--- WHAT IS NEEDED ---
Across the entries below, how many lines include the word "print"? Reply with only the number.

(Collected data)
——————————
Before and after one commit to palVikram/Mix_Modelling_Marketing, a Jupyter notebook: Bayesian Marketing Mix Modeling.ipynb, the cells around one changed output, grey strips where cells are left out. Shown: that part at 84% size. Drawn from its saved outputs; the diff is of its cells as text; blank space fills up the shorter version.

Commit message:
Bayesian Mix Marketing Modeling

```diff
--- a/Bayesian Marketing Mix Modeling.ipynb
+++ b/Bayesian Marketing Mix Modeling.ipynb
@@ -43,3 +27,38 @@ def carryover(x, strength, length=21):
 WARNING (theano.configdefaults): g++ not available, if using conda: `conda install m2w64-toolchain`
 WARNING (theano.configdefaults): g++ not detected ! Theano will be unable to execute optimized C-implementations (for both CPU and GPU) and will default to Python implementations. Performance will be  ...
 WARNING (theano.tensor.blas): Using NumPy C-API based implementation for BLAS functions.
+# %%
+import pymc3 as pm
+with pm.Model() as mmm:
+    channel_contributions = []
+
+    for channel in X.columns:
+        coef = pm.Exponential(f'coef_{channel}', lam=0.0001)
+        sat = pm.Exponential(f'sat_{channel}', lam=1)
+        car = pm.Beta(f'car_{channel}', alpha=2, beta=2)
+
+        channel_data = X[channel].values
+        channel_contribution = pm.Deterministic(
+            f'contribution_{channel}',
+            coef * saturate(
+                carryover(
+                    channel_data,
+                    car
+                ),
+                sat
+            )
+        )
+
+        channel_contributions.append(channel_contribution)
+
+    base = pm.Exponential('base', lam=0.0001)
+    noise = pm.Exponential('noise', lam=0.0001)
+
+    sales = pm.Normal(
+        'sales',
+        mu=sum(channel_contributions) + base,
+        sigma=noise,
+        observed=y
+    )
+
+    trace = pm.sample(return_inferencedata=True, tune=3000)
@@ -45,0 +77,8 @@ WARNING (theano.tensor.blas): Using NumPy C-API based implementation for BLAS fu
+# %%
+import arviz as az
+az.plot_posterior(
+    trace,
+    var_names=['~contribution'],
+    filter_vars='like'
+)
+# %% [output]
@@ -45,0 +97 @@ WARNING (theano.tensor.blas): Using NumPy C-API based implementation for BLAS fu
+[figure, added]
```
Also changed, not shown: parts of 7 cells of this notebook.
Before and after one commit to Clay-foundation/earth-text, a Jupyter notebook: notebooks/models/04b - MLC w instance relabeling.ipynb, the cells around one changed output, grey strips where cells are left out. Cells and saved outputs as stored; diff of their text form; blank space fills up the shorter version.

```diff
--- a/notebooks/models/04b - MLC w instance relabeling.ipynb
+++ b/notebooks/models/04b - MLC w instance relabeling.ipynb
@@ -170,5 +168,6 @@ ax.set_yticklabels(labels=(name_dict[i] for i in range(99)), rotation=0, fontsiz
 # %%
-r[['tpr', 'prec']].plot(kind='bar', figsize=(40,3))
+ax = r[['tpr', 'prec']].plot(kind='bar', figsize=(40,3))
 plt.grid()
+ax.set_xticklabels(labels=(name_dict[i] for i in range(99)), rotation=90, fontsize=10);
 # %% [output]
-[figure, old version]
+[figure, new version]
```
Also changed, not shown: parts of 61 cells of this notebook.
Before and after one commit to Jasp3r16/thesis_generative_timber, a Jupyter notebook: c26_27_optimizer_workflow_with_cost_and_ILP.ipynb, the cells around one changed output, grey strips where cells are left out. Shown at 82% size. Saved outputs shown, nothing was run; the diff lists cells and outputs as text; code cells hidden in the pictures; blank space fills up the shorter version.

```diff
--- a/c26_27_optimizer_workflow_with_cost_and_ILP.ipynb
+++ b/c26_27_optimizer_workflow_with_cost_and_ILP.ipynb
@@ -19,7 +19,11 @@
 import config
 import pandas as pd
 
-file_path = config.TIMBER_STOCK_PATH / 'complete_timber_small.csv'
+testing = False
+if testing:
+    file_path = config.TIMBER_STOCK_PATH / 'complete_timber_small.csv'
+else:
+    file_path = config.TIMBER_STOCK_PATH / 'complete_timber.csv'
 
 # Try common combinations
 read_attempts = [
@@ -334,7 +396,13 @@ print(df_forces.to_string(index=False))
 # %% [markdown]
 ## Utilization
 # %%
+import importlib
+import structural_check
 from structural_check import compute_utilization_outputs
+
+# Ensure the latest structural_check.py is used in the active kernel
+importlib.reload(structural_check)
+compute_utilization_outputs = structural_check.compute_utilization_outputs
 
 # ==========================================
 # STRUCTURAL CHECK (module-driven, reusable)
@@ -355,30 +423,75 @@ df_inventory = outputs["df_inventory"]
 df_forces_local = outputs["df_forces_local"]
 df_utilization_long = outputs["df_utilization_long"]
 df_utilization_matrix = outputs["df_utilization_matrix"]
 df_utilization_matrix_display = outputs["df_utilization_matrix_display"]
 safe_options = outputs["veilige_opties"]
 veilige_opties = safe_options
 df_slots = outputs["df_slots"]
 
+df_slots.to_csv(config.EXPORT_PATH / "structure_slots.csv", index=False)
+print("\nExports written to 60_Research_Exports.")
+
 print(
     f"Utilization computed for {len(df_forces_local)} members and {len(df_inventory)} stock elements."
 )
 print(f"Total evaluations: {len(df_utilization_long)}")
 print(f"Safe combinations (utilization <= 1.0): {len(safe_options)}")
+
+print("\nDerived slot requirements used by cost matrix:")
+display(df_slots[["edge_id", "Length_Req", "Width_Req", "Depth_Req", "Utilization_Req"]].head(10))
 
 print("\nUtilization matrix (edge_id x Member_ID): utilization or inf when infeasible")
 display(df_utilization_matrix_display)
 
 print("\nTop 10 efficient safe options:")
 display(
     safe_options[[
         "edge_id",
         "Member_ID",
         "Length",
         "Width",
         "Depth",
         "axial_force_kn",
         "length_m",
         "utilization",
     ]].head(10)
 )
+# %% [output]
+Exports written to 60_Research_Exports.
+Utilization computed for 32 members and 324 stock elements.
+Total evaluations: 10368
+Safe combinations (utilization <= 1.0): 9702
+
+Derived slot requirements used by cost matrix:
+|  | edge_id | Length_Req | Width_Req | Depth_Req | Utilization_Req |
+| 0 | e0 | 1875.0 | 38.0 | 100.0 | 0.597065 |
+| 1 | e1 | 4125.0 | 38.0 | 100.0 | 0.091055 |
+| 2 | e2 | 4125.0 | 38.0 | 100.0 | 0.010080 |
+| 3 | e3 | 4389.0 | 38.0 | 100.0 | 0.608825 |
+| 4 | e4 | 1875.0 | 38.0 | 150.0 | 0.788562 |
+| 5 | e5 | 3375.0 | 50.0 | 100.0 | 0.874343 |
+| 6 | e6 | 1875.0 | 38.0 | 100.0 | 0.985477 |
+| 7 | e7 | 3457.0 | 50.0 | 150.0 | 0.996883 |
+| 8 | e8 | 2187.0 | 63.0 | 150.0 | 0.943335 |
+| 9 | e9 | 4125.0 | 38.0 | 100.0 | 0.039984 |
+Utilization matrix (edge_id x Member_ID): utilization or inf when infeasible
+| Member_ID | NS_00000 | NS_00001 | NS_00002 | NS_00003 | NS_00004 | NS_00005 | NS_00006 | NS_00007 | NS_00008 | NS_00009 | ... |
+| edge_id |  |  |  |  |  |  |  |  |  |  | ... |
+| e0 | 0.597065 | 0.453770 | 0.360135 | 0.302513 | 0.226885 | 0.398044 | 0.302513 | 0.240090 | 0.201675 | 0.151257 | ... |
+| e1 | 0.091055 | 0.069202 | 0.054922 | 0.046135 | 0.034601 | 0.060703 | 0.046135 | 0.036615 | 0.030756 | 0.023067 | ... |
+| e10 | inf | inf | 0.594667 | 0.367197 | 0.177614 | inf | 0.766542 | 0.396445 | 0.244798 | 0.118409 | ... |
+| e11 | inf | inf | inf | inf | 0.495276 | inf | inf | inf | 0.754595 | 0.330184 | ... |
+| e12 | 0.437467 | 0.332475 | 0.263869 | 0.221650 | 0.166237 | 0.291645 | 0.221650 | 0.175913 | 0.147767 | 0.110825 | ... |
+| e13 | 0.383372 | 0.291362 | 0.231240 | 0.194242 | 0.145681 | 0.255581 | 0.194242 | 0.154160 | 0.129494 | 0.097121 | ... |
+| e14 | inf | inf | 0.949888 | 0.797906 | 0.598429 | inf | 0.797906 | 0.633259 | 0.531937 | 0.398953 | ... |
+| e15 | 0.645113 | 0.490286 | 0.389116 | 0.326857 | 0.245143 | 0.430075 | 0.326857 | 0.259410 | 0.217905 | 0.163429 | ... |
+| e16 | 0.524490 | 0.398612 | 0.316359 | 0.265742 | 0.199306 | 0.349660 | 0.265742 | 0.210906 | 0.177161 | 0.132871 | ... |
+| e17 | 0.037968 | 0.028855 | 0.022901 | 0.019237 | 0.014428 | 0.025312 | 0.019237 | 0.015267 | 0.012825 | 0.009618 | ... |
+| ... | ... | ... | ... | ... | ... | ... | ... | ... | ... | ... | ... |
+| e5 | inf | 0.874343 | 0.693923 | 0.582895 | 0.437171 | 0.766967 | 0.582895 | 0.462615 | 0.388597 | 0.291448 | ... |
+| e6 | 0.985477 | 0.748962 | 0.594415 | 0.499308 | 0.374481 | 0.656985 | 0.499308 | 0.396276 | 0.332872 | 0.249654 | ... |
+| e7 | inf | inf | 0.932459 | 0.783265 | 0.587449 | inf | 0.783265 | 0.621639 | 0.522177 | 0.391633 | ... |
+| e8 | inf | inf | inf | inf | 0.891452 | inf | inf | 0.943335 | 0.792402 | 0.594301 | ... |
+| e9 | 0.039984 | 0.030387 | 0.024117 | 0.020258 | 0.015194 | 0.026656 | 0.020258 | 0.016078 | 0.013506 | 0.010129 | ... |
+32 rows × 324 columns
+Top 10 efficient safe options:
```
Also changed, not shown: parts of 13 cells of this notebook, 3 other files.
——————————
--- RESULT OF THE EXERCISE ---
8